PURPOSE OF THE STUDY.
To assess the results of a spectrum of state-based newborn screening programs using the T-cell receptor excision (TREC) testing approach to develop more accurate population-based incidence of severe combined immunodeficiency (SCID) and other conditions associated with T-cell lymphopenia and document the effectiveness of early intervention in those newborns found to have a significant immunologic abnormality.
Cumulative TREC newborn screening data were evaluated from 10 states plus the Navajo Nation involving ∼3 million newborns.
This was an epidemiologic and retrospective observational study based on states invited to submit SCID screening algorithms, test performance data, and deidentified clinical and laboratory information regarding infants screened and cases with nonnormal results. The data evaluated were collected from January 2008 through June 2013 (intervals for each program varied based on the actual initiation date of the program).
The newborn screening programs detected 52 infants with typical SCID (n = 42, 81%) or leaky SCID/Omenn syndrome (n = 10, 19%), generating an overall incidence of SCID at 1 in 58 000 infants. No cases of SCID were missed using the TREC-based newborn screening approach. The overall survival of SCID-affected infants was 87% (45 of 52) and survival for those who received hematopoietic stem cell transplantation, adenosine deaminase enzyme replacement, or gene therapy was 92% (45 of 49). The distribution of genetic defects associated with SCID in this nonbiased data set demonstrated that the incidence of X-linked SCID is less frequent than previous studies suggested (19% of all cases), whereas autosomal recessive SCID due to RAG1 defects (15%), interleukin-7 receptor defect (12%), and adenosine deaminase deficiency (11%) were more common. There were also 117 cases of T-cell lymphopenia attributable to other causes with the most common being congenital heart disease, other congenital anomalies, vascular leakage and hydrops, gastrointestinal anomalies, and 4 neonatal leukemias.

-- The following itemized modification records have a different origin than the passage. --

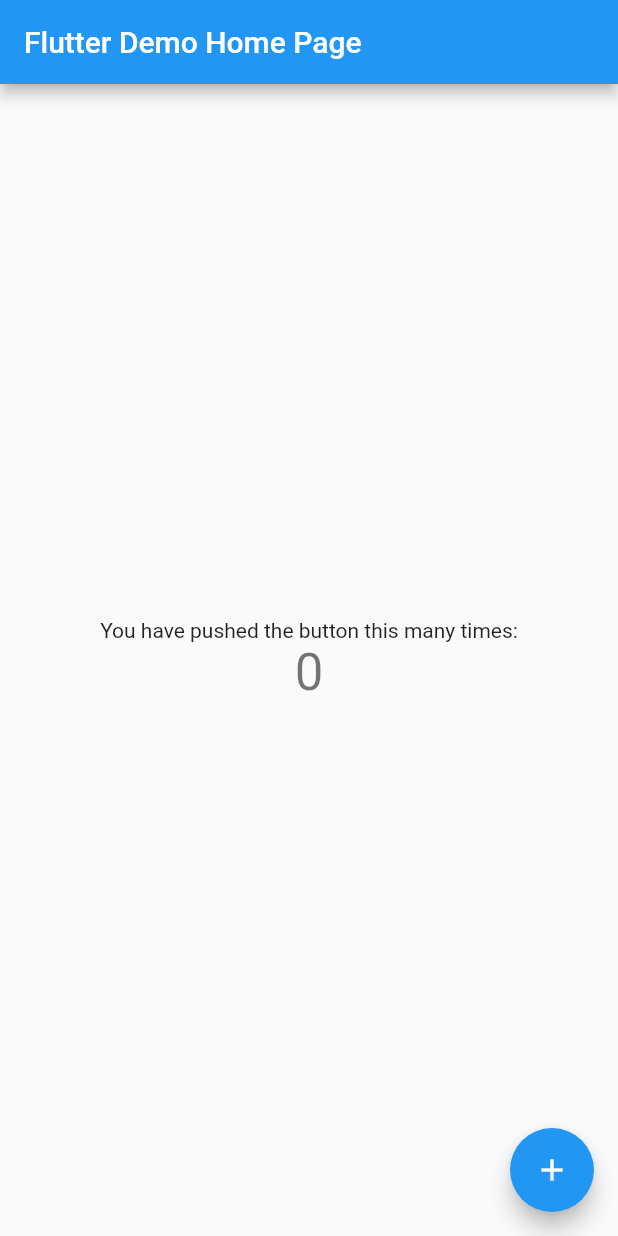
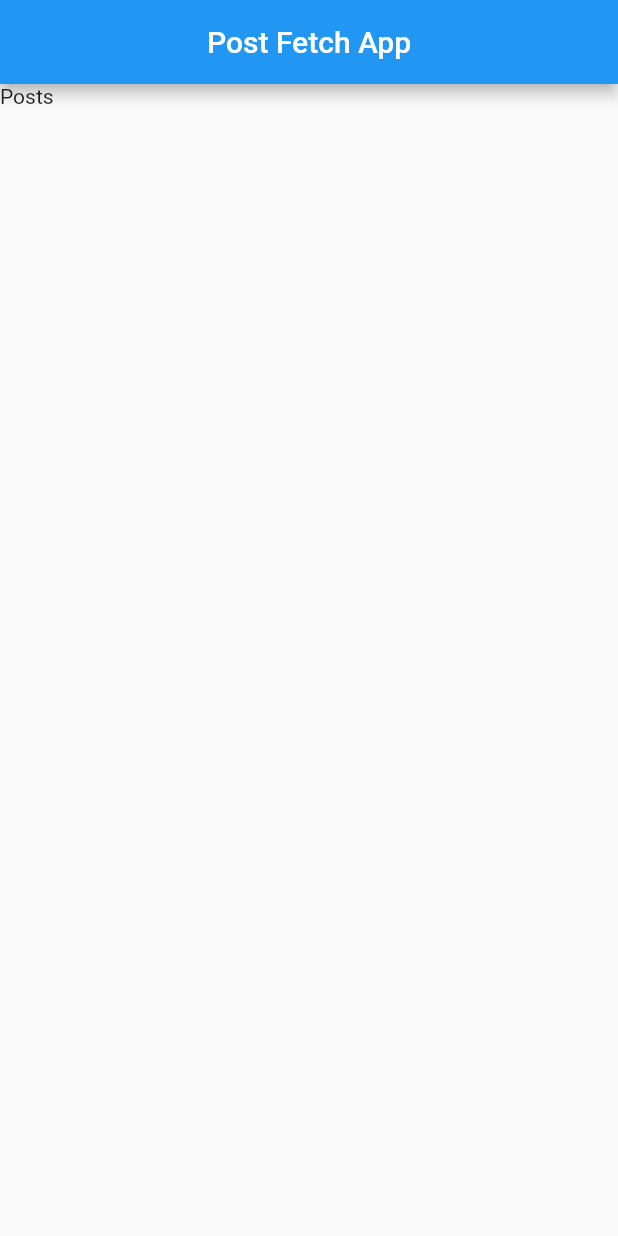
Before and after one commit to turkaytunc/flutter-postcard, a Flutter app: the screen it shows after launch, on a phone screen of 412 x 824 dp. Run offline on Flutter 3.47's test engine with Material 2 defaults, Android fonts, the phone set to English and light mode, and no system bars.

Commit message:
remove: initial codes

```diff
--- a/lib/main.dart
+++ b/lib/main.dart
@@ -1,117 +1,25 @@
 import 'package:flutter/material.dart';
 
 void main() {
-  runApp(MyApp());
+  runApp(MaterialApp(
+    home: App()
+  ));
 }
 
-class MyApp extends StatelessWidget {
-  // This widget is the root of your application.
+class App extends StatefulWidget {
+  @override
+  _AppState createState() => _AppState();
+}
+
+class _AppState extends State<App> {
   @override
   Widget build(BuildContext context) {
-    return MaterialApp(
-      title: 'Flutter Demo',
-      theme: ThemeData(
-        // This is the theme of your application.
-        //
-        // Try running your application with "flutter run". You'll see the
-        // application has a blue toolbar. Then, without quitting the app, try
-        // changing the primarySwatch below to Colors.green and then invoke
-        // "hot reload" (press "r" in the console where you ran "flutter run",
-        // or simply save your changes to "hot reload" in a Flutter IDE).
-        // Notice that the counter didn't reset back to zero; the application
-        // is not restarted.
-        primarySwatch: Colors.blue,
-        // This makes the visual density adapt to the platform that you run
-        // the app on. For desktop platforms, the controls will be smaller and
-        // closer together (more dense) than on mobile platforms.
-        visualDensity: VisualDensity.adaptivePlatformDensity,
+    return Scaffold(
+      appBar: AppBar(
+        title: Text('Post Fetch App'),
+        centerTitle: true,
       ),
-      home: MyHomePage(title: 'Flutter Demo Home Page'),
+      body: Text('Posts'),
     );
   }
 }
-
-class MyHomePage extends StatefulWidget {
-  MyHomePage({Key key, this.title}) : super(key: key);
-
-  // This widget is the home page of your application. It is stateful, meaning
-  // that it has a State object (defined below) that contains fields that affect
-  // how it looks.
-
-  // This class is the configuration for the state. It holds the values (in this
-  // case the title) provided by the parent (in this case the App widget) and
-  // used by the build method of the State. Fields in a Widget subclass are
-  // always marked "final".
-
-  final String title;
-
-  @override
-  _MyHomePageState createState() => _MyHomePageState();
-}
-
-class _MyHomePageState extends State<MyHomePage> {
-  int _counter = 0;
-
-  void _incrementCounter() {
-    setState(() {
-      // This call to setState tells the Flutter framework that something has
-      // changed in this State, which causes it to rerun the build method below
-      // so that the display can reflect the updated values. If we changed
-      // _counter without calling setState(), then the build method would not be
-      // called again, and so nothing would appear to happen.
-      _counter++;
-    });
-  }
-
-  @override
-  Widget build(BuildContext context) {
-    // This method is rerun every time setState is called, for instance as done
-    // by the _incrementCounter method above.
-    //
-    // The Flutter framework has been optimized to make rerunning build methods
-    // fast, so that you can just rebuild anything that needs updating rather
-    // than having to individually change instances of widgets.
-    return Scaffold(
-      appBar: AppBar(
-        // Here we take the value from the MyHomePage object that was created by
-        // the App.build method, and use it to set our appbar title.
-        title: Text(widget.title),
-      ),
-      body: Center(
-        // Center is a layout widget. It takes a single child and positions it
-        // in the middle of the parent.
-        child: Column(
-          // Column is also a layout widget. It takes a list of children and
-          // arranges them vertically. By default, it sizes itself to fit its
-          // children horizontally, and tries to be as tall as its parent.
-          //
-          // Invoke "debug painting" (press "p" in the console, choose the
-          // "Toggle Debug Paint" action from the Flutter Inspector in Android
-          // Studio, or the "Toggle Debug Paint" command in Visual Studio Code)
-          // to see the wireframe for each widget.
-          //
-          // Column has various properties to control how it sizes itself and
-          // how it positions its children. Here we use mainAxisAlignment to
-          // center the children vertically; the main axis here is the vertical
-          // axis because Columns are vertical (the cross axis would be
-          // horizontal).
-          mainAxisAlignment: MainAxisAlignment.center,
-          children: <Widget>[
-            Text(
-              'You have pushed the button this many times:',
-            ),
-            Text(
-              '$_counter',
-              style: Theme.of(context).textTheme.headline4,
-            ),
-          ],
-        ),
-      ),
-      floatingActionButton: FloatingActionButton(
-        onPressed: _incrementCounter,
-        tooltip: 'Increment',
-        child: Icon(Icons.add),
-      ), // This trailing comma makes auto-formatting nicer for build methods.
-    );
-  }
-}
```
Also changed, not shown: 2 other files.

This study strengthens the case for SCID newborn screening because the incidence of SCID is higher than previously predicted and well within the range of disorders that qualify for newborn screening based on frequency. In addition, the favorable outcome from early intervention in SCID is supported by the treatment results observed in the management of SCID infants identified in this multistate newborn screening program. The TREC assay has proven to be excellent for detecting disorders associated with defected T-cell production as well as disorders with diminished circulating T cells.
This report further expands a previous report that was based exclusively on TREC newborn screening for SCID in California. The frequency of SCID in this initial report was confirmed in this larger study involving multiple states (1:58 000). The success of this program has resulted in additional states adding the TREC assay to their newborn screening program such that currently 90% of all newborns in the United States are now screened for SCID and other severe T-cell immunodeficiencies. In addition to the clear advantage of early intervention that comes with newborn disease detection, this screening program allows protective measures to be put in place, such as withholding live viral vaccines and avoidance of day-care settings until definitive therapy can be initiated. There remain a small number of newborns with abnormal TREC screening results and T-cell lymphopenia who do not appear to have a defined primary immunodeficiency, and the ultimate outcome in these infants remains to be clarified. It would be desirable to develop a more consistent approach to SCID newborn screening using the TREC assay and criteria for follow-up that focuses on preventing unnecessary referral to diminish the burden of heightened parental anxiety and the additional cost.
- Copyright © 2015 by the American Academy of Pediatrics